Line tally for the word "autoComplete": count the lines below that contain it and reply with the number alone.

- _RECORDS SUPPLIED_
++++++++
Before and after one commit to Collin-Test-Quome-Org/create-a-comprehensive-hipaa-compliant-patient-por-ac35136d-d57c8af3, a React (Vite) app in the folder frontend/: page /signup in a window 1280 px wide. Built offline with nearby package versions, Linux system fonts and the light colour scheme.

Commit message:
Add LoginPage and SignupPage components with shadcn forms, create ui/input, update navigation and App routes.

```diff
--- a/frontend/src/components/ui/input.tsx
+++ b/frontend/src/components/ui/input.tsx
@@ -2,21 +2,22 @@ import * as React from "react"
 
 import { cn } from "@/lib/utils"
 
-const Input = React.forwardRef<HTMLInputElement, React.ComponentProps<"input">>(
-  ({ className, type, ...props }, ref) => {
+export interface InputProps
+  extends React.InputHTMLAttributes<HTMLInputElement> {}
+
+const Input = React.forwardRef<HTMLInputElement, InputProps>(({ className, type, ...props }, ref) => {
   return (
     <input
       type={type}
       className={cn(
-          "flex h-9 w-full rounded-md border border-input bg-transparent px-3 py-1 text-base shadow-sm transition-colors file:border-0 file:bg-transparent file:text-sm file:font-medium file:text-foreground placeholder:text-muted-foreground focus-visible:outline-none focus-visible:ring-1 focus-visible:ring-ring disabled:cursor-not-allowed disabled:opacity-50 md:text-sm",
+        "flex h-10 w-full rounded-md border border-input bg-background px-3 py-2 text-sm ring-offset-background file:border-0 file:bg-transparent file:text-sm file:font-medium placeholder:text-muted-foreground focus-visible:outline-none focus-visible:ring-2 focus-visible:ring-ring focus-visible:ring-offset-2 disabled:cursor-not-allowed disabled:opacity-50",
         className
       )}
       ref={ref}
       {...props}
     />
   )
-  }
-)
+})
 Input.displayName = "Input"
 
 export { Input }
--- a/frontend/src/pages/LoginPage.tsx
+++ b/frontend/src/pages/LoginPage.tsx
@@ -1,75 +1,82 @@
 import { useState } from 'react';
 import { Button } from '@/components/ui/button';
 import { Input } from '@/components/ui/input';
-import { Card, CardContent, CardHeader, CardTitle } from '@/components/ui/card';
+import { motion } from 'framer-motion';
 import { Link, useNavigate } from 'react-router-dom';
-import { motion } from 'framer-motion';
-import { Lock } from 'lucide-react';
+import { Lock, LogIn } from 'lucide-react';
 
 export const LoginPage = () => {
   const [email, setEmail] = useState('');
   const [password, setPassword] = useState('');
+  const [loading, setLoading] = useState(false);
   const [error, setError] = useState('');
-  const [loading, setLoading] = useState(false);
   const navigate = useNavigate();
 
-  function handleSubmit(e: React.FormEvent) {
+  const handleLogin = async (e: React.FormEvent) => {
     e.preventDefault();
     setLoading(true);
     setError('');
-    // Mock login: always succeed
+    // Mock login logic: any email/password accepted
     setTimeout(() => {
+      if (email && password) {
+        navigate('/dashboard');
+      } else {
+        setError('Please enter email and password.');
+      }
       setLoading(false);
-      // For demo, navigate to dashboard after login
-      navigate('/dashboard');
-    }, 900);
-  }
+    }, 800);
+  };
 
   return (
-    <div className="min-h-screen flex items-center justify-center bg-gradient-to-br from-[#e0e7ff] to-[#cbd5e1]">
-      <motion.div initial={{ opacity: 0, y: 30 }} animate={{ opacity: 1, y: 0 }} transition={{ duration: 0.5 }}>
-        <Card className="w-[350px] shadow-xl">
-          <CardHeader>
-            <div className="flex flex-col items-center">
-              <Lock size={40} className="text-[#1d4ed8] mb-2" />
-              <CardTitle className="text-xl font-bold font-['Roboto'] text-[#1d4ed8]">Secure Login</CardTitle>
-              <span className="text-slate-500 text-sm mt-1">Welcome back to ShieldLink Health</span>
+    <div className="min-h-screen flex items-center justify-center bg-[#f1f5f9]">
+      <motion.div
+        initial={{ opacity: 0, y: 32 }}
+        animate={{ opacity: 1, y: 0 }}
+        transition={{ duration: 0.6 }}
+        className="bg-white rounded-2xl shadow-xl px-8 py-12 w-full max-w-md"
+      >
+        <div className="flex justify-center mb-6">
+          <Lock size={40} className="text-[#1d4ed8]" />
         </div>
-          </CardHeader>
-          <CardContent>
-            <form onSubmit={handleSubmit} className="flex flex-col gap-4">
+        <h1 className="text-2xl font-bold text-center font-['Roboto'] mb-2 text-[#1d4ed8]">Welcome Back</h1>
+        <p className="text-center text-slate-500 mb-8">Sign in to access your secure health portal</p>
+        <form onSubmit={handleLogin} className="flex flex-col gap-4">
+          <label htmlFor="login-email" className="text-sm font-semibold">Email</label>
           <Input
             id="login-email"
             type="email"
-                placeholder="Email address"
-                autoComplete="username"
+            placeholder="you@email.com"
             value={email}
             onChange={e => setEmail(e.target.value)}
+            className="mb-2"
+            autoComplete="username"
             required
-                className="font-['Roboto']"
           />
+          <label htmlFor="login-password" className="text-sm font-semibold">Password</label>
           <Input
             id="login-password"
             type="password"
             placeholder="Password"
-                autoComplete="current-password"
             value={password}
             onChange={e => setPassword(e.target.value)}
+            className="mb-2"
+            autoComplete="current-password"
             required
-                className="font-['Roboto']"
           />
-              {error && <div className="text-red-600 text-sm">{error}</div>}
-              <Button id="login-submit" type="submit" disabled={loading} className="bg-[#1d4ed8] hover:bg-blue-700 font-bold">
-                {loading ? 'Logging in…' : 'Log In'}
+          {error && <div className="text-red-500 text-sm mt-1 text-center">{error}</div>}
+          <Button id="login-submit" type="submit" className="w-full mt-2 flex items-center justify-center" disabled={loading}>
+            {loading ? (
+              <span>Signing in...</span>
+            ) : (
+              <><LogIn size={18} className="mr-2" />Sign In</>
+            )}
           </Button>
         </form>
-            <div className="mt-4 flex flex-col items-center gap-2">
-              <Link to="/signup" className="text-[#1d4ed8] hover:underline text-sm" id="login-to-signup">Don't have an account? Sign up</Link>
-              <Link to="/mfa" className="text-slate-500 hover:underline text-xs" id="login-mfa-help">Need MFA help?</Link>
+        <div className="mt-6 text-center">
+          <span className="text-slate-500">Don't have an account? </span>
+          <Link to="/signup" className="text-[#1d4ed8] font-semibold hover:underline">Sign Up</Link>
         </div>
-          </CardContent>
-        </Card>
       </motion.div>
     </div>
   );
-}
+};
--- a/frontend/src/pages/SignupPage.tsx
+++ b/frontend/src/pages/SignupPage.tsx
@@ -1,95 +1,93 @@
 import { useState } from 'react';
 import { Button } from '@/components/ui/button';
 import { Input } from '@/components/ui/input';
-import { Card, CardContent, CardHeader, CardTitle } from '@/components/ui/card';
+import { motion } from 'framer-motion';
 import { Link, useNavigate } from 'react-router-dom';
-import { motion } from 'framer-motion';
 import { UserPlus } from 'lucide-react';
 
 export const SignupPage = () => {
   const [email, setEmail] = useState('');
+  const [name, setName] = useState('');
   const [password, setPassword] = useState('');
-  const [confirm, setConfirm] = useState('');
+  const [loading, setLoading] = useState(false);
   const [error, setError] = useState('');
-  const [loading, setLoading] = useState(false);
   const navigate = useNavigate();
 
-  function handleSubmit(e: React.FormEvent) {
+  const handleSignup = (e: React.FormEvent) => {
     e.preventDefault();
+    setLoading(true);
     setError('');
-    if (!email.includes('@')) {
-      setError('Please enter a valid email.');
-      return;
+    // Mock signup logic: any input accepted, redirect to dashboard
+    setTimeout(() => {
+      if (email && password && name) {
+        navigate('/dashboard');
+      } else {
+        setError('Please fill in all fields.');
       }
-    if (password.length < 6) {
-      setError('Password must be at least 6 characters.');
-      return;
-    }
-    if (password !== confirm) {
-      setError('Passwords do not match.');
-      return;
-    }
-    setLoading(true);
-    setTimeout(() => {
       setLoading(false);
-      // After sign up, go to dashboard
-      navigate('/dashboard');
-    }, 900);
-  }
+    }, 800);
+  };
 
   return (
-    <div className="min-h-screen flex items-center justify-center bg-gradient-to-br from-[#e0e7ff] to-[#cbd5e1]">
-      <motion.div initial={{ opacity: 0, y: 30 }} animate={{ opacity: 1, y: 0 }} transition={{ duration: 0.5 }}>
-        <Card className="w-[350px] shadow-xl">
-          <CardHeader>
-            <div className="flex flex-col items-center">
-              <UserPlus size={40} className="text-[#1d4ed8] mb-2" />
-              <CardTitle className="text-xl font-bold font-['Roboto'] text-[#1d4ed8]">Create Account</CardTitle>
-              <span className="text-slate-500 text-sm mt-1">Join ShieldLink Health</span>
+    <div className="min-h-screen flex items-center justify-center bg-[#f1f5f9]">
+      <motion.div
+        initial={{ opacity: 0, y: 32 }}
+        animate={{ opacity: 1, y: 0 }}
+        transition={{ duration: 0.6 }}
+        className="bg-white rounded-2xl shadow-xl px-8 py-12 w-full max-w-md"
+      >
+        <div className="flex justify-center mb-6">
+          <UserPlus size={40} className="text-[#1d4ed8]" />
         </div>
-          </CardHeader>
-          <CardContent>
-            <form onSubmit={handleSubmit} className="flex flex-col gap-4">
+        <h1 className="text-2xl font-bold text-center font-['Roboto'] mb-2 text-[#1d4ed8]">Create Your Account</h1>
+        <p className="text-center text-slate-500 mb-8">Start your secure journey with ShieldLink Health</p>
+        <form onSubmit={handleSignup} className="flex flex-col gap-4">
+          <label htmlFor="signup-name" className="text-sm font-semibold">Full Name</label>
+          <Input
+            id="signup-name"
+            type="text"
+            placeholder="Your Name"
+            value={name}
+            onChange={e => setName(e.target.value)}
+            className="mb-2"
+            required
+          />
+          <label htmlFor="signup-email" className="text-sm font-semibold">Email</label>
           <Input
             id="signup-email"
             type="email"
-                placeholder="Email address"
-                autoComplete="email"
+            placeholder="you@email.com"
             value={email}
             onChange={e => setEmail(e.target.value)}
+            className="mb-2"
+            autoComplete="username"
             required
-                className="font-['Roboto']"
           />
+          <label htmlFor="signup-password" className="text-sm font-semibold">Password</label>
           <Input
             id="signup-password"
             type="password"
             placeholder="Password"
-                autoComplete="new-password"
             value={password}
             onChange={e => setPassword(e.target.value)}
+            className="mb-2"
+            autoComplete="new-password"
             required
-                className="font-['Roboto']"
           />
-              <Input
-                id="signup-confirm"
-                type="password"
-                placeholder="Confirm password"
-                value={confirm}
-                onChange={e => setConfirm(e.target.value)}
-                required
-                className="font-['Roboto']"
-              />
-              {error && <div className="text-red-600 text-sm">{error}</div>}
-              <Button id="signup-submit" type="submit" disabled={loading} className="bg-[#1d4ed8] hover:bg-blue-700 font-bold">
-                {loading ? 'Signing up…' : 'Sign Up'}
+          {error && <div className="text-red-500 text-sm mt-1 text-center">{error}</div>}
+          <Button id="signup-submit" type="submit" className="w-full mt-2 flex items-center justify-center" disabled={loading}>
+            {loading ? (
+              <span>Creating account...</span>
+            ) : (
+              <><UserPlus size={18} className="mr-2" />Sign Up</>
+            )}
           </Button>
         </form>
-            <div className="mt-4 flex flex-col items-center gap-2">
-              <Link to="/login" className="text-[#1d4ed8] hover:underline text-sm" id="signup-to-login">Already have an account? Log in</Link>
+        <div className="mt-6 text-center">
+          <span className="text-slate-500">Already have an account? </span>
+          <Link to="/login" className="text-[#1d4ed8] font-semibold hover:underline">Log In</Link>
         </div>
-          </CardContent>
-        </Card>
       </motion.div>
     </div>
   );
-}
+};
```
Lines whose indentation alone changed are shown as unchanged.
++++++++
- _SOLUTION_
8